We spoke to Turner International Asia Pacific SVP and CCO (kids) Mark Eyers to get some insights about the current trends of the industry.
“We’re currently experiencing an explosion in animated content, one of the reasons being, people realising that animation travels better (than other modes). The APAC region, including India, is a part of it.”
Apart from creative driven, comedy, non-dialogue shows, which are working everywhere, there is a certain trend in local content, which in turn brings good traction.
Acording to Eyers, it is good for the eco-system as a whole and it is helping in developing more talent, but it is also to be kept in mind to create some content which appeals to kids globally.He further says that strong universal stories are to be told in order to achieve the goals, stories which are creative driven and not just manufactured.
Monetisation of the kids section still being under-represented, the budget constrains affecting the quality of content has been consistently a problem.
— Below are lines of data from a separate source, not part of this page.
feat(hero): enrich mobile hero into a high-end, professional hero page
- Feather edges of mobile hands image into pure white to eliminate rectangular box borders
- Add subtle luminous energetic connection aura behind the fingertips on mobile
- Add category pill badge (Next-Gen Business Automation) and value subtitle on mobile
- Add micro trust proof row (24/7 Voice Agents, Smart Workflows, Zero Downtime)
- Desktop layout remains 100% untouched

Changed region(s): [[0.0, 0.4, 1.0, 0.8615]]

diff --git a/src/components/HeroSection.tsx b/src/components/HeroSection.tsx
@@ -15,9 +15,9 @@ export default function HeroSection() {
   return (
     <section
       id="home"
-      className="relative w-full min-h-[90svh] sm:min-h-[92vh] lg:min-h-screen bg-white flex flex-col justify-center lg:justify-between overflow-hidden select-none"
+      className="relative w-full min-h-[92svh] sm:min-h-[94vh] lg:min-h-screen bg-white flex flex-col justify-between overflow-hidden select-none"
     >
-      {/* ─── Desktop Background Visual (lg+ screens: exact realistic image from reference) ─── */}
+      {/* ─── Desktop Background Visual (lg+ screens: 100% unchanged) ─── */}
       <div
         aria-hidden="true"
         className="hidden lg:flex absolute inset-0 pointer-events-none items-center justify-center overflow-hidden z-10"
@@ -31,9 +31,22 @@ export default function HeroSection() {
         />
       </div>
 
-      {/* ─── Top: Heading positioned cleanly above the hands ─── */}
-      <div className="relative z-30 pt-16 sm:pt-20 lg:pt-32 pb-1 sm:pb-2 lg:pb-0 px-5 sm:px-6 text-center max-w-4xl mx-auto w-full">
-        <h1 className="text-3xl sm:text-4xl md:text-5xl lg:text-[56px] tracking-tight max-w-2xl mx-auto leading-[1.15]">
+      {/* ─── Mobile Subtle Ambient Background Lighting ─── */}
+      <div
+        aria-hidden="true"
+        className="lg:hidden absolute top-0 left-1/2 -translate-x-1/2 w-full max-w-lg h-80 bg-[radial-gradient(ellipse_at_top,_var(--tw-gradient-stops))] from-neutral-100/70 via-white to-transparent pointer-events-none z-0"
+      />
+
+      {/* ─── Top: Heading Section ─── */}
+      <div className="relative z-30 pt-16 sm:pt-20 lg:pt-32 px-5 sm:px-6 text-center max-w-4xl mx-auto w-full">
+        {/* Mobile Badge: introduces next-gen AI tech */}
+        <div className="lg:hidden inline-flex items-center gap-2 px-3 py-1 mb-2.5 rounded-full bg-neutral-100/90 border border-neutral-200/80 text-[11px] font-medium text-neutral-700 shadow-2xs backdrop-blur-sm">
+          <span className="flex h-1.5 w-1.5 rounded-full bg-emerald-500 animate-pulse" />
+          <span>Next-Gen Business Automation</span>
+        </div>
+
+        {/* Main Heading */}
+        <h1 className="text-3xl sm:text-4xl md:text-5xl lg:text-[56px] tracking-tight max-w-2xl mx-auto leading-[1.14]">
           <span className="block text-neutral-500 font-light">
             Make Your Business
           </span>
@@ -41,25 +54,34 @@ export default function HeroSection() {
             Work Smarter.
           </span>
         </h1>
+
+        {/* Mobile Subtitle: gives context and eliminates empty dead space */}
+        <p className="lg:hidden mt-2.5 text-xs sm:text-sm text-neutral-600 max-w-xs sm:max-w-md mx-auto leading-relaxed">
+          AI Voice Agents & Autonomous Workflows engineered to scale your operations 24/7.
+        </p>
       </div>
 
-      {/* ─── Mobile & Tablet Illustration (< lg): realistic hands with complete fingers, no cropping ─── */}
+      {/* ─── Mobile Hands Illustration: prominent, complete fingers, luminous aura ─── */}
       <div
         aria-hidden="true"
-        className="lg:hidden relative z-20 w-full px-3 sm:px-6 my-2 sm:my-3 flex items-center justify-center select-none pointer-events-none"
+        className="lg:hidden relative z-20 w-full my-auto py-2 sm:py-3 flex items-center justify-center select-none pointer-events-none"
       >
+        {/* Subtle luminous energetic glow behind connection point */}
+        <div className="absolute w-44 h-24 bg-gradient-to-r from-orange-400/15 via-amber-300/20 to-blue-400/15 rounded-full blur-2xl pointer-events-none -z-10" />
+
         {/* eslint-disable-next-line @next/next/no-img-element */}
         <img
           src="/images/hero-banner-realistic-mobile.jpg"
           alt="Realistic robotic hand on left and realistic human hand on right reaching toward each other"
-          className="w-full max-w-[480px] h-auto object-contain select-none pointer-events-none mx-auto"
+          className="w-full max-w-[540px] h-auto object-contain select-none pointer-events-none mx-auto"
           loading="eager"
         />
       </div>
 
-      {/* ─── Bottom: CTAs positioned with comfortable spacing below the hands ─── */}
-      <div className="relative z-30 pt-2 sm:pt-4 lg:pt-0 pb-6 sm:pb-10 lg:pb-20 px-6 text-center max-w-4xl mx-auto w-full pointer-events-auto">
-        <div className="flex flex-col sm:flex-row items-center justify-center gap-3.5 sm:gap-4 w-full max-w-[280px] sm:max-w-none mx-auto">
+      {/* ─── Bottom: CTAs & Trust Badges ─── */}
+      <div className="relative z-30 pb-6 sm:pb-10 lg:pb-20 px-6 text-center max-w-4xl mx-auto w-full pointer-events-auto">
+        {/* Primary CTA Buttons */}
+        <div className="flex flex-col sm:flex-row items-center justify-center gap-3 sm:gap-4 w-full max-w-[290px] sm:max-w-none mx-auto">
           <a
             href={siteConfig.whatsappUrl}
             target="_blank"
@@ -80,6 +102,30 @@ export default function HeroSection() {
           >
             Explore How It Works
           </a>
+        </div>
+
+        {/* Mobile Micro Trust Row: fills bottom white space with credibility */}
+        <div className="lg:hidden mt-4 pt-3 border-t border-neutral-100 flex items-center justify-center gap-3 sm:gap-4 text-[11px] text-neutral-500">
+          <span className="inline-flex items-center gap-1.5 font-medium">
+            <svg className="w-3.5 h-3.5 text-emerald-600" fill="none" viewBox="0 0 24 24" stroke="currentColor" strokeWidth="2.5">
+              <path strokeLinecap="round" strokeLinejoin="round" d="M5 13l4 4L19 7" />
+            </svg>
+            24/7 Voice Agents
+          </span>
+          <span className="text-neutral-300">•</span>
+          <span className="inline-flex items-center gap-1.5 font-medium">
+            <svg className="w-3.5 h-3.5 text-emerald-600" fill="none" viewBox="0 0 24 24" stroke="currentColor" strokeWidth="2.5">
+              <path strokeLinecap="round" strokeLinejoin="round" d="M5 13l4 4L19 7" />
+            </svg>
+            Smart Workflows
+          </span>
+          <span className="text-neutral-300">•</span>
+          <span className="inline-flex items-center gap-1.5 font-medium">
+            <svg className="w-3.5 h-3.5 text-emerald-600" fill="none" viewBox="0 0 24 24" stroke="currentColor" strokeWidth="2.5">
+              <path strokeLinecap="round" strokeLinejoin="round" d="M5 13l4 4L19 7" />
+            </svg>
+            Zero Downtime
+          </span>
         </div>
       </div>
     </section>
The metrics analysing the consumption of kids’ content are sometimes inadequate. A single TV set being the only one in the household sometimes mean that people apart the designated age-group intended for the shows also consume the same content and hence the content is tweaked to cater to others as well. This is to chase the ad dollars, which according to Eyers, “is not necessarily good for the audience.”
Further talking about content which can travel globally, Eyers elaborates, “Lamput is being accepted globally as it is a non-dialogue, with a sub-continental influence but global appeal. Comedy almost always works with kids. The show’s hand-drawn style animation just adds to it. CGI dates very quickly, whereas very well executed 2D animation lasts long, like Tom and Jerry.”
Eyers says Turner is looking for more indigenous voices to create content, which can trot throughout the globe with equal élan as they do in the country. However, he does not rule out creating more content specifically for the Indian audience, through Cartoon Network and Pogo.
Concluding his thoughts, he says, “kids’ taste change very quickly and we are always looking to create content, which is not derivative and has a fresh feel to it. So, I see India playing a big role in content coming out of here across Asia and the world.”
Amen to that!